[[ Provided records open ]]

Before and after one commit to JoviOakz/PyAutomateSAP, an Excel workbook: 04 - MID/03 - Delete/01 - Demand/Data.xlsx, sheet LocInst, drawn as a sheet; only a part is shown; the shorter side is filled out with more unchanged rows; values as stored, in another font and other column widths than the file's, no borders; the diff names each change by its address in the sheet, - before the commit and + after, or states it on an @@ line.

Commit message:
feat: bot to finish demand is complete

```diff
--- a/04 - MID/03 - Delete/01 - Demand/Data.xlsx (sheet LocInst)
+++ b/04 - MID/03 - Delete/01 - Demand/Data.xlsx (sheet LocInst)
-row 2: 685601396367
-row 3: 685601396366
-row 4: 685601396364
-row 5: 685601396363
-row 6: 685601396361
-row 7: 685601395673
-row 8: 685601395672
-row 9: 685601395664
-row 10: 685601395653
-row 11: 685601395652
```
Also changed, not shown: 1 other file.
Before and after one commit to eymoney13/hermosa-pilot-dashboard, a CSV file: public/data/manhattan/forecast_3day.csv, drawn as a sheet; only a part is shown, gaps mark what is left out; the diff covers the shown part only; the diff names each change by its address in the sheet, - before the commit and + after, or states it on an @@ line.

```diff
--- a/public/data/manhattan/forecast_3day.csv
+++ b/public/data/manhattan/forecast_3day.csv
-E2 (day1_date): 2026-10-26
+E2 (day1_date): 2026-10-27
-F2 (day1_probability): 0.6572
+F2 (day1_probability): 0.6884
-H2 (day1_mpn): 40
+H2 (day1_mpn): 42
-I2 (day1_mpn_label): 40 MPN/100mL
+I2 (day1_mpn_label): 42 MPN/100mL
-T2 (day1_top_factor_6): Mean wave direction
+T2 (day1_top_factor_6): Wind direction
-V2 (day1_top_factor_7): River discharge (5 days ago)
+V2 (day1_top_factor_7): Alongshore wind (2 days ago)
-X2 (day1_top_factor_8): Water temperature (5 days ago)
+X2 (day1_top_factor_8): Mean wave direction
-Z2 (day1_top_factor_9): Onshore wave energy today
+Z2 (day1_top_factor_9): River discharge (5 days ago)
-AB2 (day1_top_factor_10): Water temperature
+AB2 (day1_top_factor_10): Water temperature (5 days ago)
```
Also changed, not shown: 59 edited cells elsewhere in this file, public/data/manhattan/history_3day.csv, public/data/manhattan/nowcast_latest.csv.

[[ Provided records closed ]]

*Work request*. Copy out each line above, character for character.

*Reply*.
Before and after one commit to JoviOakz/PyAutomateSAP, an Excel workbook: 04 - MID/03 - Delete/01 - Demand/Data.xlsx, sheet LocInst, drawn as a sheet; only a part is shown; the shorter side is filled out with more unchanged rows; values as stored, in another font and other column widths than the file's, no borders; the diff names each change by its address in the sheet, - before the commit and + after, or states it on an @@ line.

Commit message:
feat: bot to finish demand is complete

```diff
--- a/04 - MID/03 - Delete/01 - Demand/Data.xlsx (sheet LocInst)
+++ b/04 - MID/03 - Delete/01 - Demand/Data.xlsx (sheet LocInst)
-row 2: 685601396367
-row 3: 685601396366
-row 4: 685601396364
-row 5: 685601396363
-row 6: 685601396361
-row 7: 685601395673
-row 8: 685601395672
-row 9: 685601395664
-row 10: 685601395653
-row 11: 685601395652
```
Also changed, not shown: 1 other file.
Before and after one commit to eymoney13/hermosa-pilot-dashboard, a CSV file: public/data/manhattan/forecast_3day.csv, drawn as a sheet; only a part is shown, gaps mark what is left out; the diff covers the shown part only; the diff names each change by its address in the sheet, - before the commit and + after, or states it on an @@ line.

```diff
--- a/public/data/manhattan/forecast_3day.csv
+++ b/public/data/manhattan/forecast_3day.csv
-E2 (day1_date): 2026-10-26
+E2 (day1_date): 2026-10-27
-F2 (day1_probability): 0.6572
+F2 (day1_probability): 0.6884
-H2 (day1_mpn): 40
+H2 (day1_mpn): 42
-I2 (day1_mpn_label): 40 MPN/100mL
+I2 (day1_mpn_label): 42 MPN/100mL
-T2 (day1_top_factor_6): Mean wave direction
+T2 (day1_top_factor_6): Wind direction
-V2 (day1_top_factor_7): River discharge (5 days ago)
+V2 (day1_top_factor_7): Alongshore wind (2 days ago)
-X2 (day1_top_factor_8): Water temperature (5 days ago)
+X2 (day1_top_factor_8): Mean wave direction
-Z2 (day1_top_factor_9): Onshore wave energy today
+Z2 (day1_top_factor_9): River discharge (5 days ago)
-AB2 (day1_top_factor_10): Water temperature
+AB2 (day1_top_factor_10): Water temperature (5 days ago)
```
Also changed, not shown: 59 edited cells elsewhere in this file, public/data/manhattan/history_3day.csv, public/data/manhattan/nowcast_latest.csv.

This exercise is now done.